Isolate every line in the data with the string "expression" and copy it.

==== RECORDED DATA ====

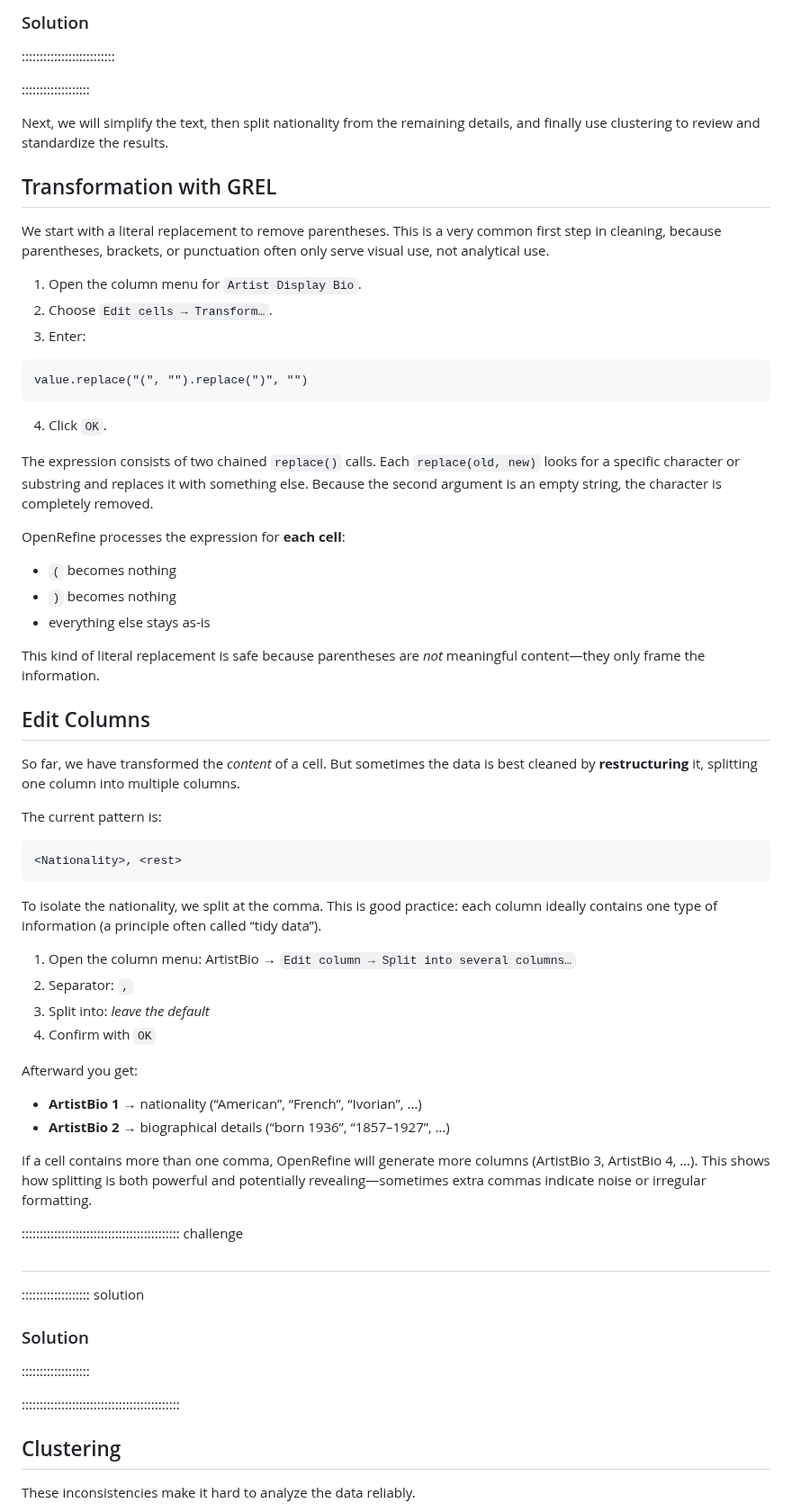
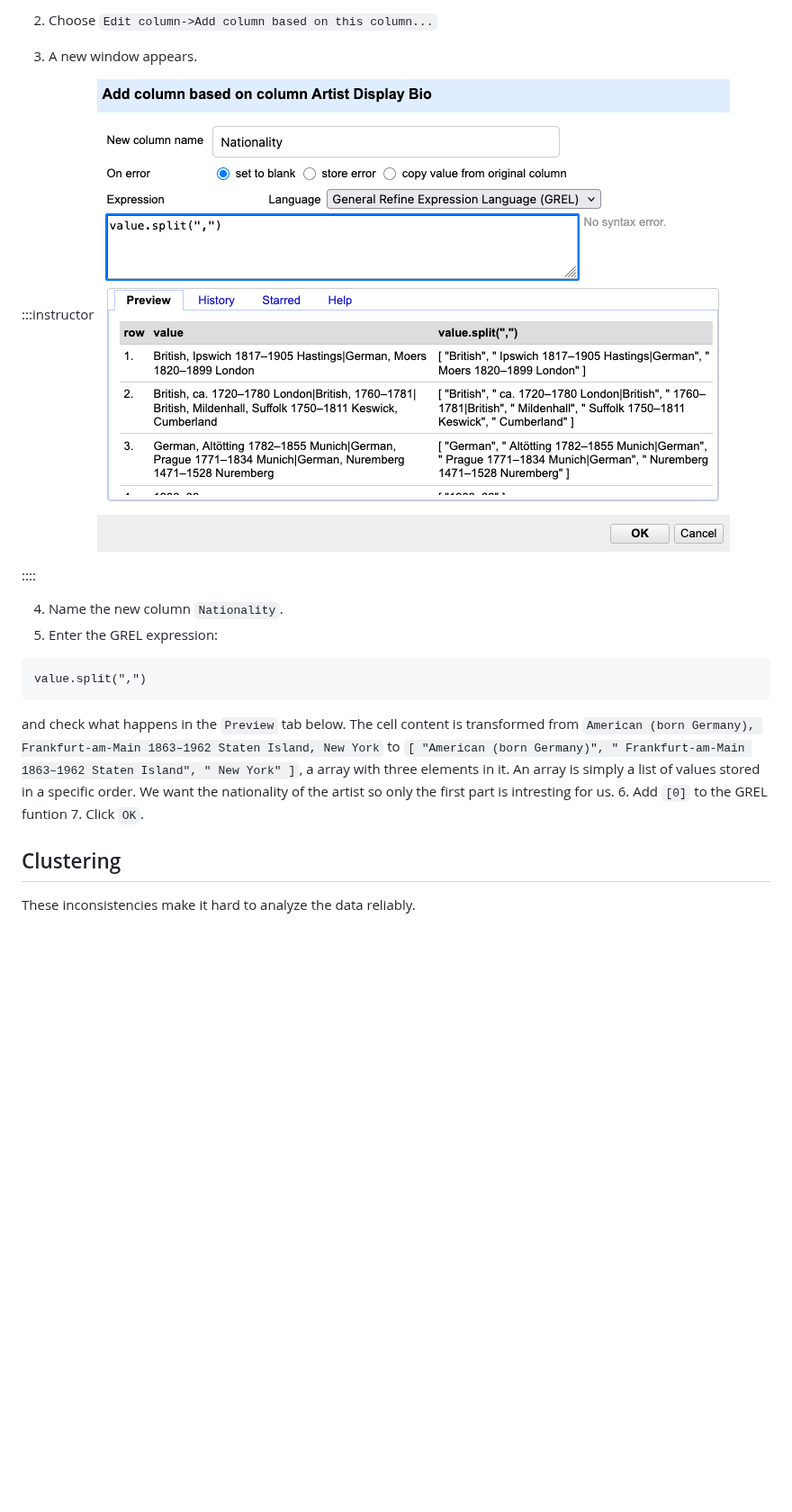
Before and after one commit to HERMES-DKZ/open-refine-humanities, a Markdown page: 05-transformation.md, the part around one of its changes. Shown at 90% size. Rendered like a GitHub page; pictures changed too: fig/04_openrefine_grelfunction.png (added); blank space fills up the shorter version.

````diff
--- a/05-transformation.md
+++ b/05-transformation.md
@@ -45,77 +70,25 @@ So multiple pieces of information are packed into a single field, sometimes with
 
-### Solution
+2. Choose `Edit column->Add column based on this column...`
+
+3. A new window appears.
+
+:::instructor
+![Screenshot of the Add column based on column ... ... ](fig/04_openrefine_grelfunction.png)
+
+::::
+
+4. Name the new column `Nationality`.
+5. Enter the GREL expression:
+```grel
+value.split(",")
+```
+
+and check what happens in the `Preview` tab below. The cell content is transformed from `American (born Germany), Frankfurt-am-Main 1863–1962 Staten Island, New York`
+ to `[ "American (born Germany)", " Frankfurt-am-Main 1863–1962 Staten Island", " New York" ]`, a array with three elements in it. An array is simply a list of values stored in a specific order. We want the nationality of the artist so only the first part is intresting for us.
+ 6. Add `[0]` to the GREL funtion
+ 7. Click `OK`.
 
 
-
-::::::::::::::::::::::::::
-
-:::::::::::::::::::
-
-Next, we will simplify the text, then split nationality from the remaining details, and finally use clustering to review and standardize the results.
-
-## Transformation with GREL
-
-We start with a literal replacement to remove parentheses. This is a very common first step in cleaning, because parentheses, brackets, or punctuation often only serve visual use, not analytical use.
-
-1. Open the column menu for `Artist Display Bio`.
-2. Choose `Edit cells → Transform…`.
-3. Enter:
-
-```grel
-value.replace("(", "").replace(")", "")
-```
-4. Click `OK`.
-
-The expression consists of two chained `replace()` calls. Each `replace(old, new)` looks for a specific character or substring and replaces it with something else. Because the second argument is an empty string, the character is completely removed.
-
-OpenRefine processes the expression for **each cell**:
-
-- `(` becomes nothing
-- `)` becomes nothing
-- everything else stays as-is
-
-This kind of literal replacement is safe because parentheses are *not* meaningful content—they only frame the information.
-
-
-
-
-
-## Edit Columns
-
-So far, we have transformed the *content* of a cell. But sometimes the data is best cleaned by **restructuring** it, splitting one column into multiple columns.
-
-The current pattern is:
-
-```
-<Nationality>, <rest>
-```
-
-To isolate the nationality, we split at the comma. This is good practice: each column ideally contains one type of information (a principle often called “tidy data”).
-
-1. Open the column menu: ArtistBio → `Edit column → Split into several columns…`
-2. Separator: `,`
-3. Split into: *leave the default*
-4. Confirm with `OK`
-
-Afterward you get:
-
-- **ArtistBio 1** → nationality (“American”, “French”, “Ivorian”, …)
-- **ArtistBio 2** → biographical details (“born 1936”, “1857–1927”, …)
-
-If a cell contains more than one comma, OpenRefine will generate more columns (ArtistBio 3, ArtistBio 4, …). This shows how splitting is both powerful and potentially revealing—sometimes extra commas indicate noise or irregular formatting.
-
-:::::::::::::::::::::::::::::::::::::::::::: challenge
-
-##
-
-
-::::::::::::::::::: solution
-
-### Solution
-
-:::::::::::::::::::
-
-::::::::::::::::::::::::::::::::::::::::::::
 
 
 ## Clustering
````
Also changed, not shown: other parts of 05-transformation.md (+39 -14 lines), 03-exploring-data.md (+1 -1 lines), 04-custom-facets-and-grel.md (+7 -0 lines), fig/03_openrefine_grelfunction.png (added), 1 other file.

====

◆ OUTPUT ◆
+5. Enter the GREL expression:
-The expression consists of two chained `replace()` calls. Each `replace(old, new)` looks for a specific character or substring and replaces it with something else. Because the second argument is an empty string, the character is completely removed.
-OpenRefine processes the expression for **each cell**:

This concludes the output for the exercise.